13. Auditing the First 50 years of Printing History

In Konrad Haebler's Typenrepertorium der Wiegendrucke, 1905, he reported on the styles and amounts of type used in the first 50 years of printing.
... we can say roughly that in the age of incunabula, about 1,100 printers used 4,600 type founts to print 27,000 titles of books and documents.

Gothic type accounts for 79% of all types used, while Roman types represents around 19%. Besides these two major founts, Greek, Hebrew ... were created... Some 1,200 Gothic type founts were used in both Italy and Germany, and some 700 Gothic type founts in France. Most of Roman types were used by Italian printers, while only a small number of German, French and Spanish printers used Roman type. Printers in England and the Netherlands seldom or never used Roman type. Excerpt from the Japanese National Diet Library Dawn of Western Printing.

14. Printing Technology Caused Societal Change

Gutenbergs basic process remained unchanged for centuries. Within several decades typesetting technology spread across Europe. The speed with which it did so is impressive: within the first fifty years, there were over a thousand printers who set up shops in over two hundred European cities. Typical print runs for early books were in the neighborhood of two hundred to a thousand books.

Some of these first printers were artisans, while others were just people who saw an opportunity for a quick lira/franc/pound. The modern view of a classical era in which craftsmanship predominated appears unjustified to scholars: there has always been fine craft, crass commercialism, and work that combines both.

#14 Quote Source, Graphic-Design.com

Some Recorded Printer Casualties

Antoine Augereau, Parisian printer and type designer, reputedly the teacher of Garamond, hanged and burned on Christmas Eve, 1534, on (supposedly trumped up) charges of printing heretical placards.

Etienne Dolet, printer of Lyon and Paris, burned at the stake on August 3, 1546, in Paris, on charges of blasphemy, sedition, and selling prohibited books.
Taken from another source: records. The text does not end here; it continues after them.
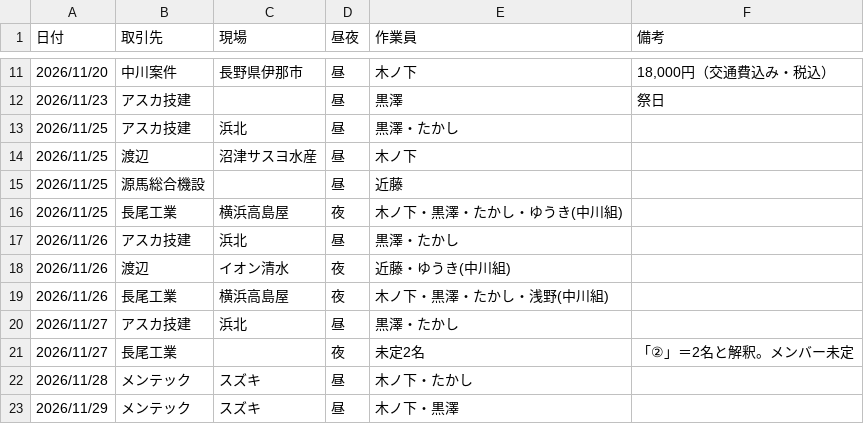
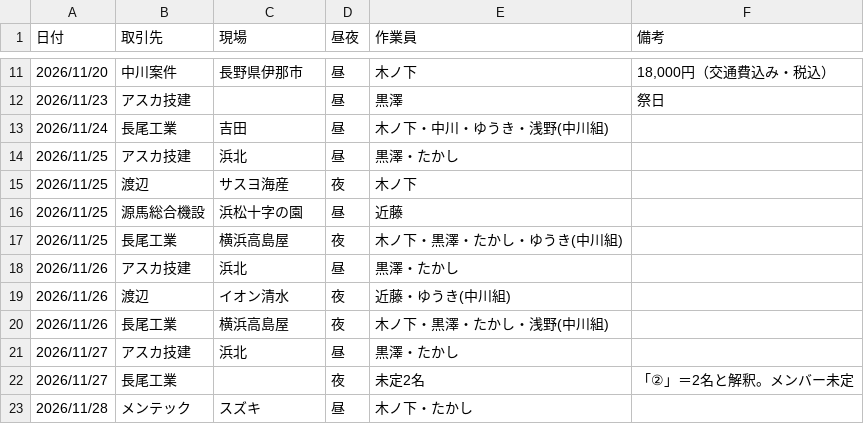
Before and after one commit to vogue2005-glitch/tsg-accounting, a CSV file: data/2026-11_予定.csv, drawn as a sheet; only a part is shown, gaps mark what is left out; the shorter side is filled out with more unchanged rows.

```diff
--- a/data/2026-11_予定.csv
+++ b/data/2026-11_予定.csv
@@ -12,5 +12,6 @@
 2026/11/23,アスカ技建,,昼,黒澤,祭日
+2026/11/24,長尾工業,吉田,昼,木ノ下・中川・ゆうき・浅野(中川組),
 2026/11/25,アスカ技建,浜北,昼,黒澤・たかし,
-2026/11/25,渡辺,沼津サスヨ水産,昼,木ノ下,
-2026/11/25,源馬総合機設,,昼,近藤,
+2026/11/25,渡辺,サスヨ海産,夜,木ノ下,
+2026/11/25,源馬総合機設,浜松十字の園,昼,近藤,
 2026/11/25,長尾工業,横浜高島屋,夜,木ノ下・黒澤・たかし・ゆうき(中川組),
```
Also changed, not shown: data/2026-11.csv, data/2026-11_見込み.csv.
Martin lHomme, hanged in 1560 for printing a pamphlet against a Cardinal.
(List originally compiled by Charles Bigelow)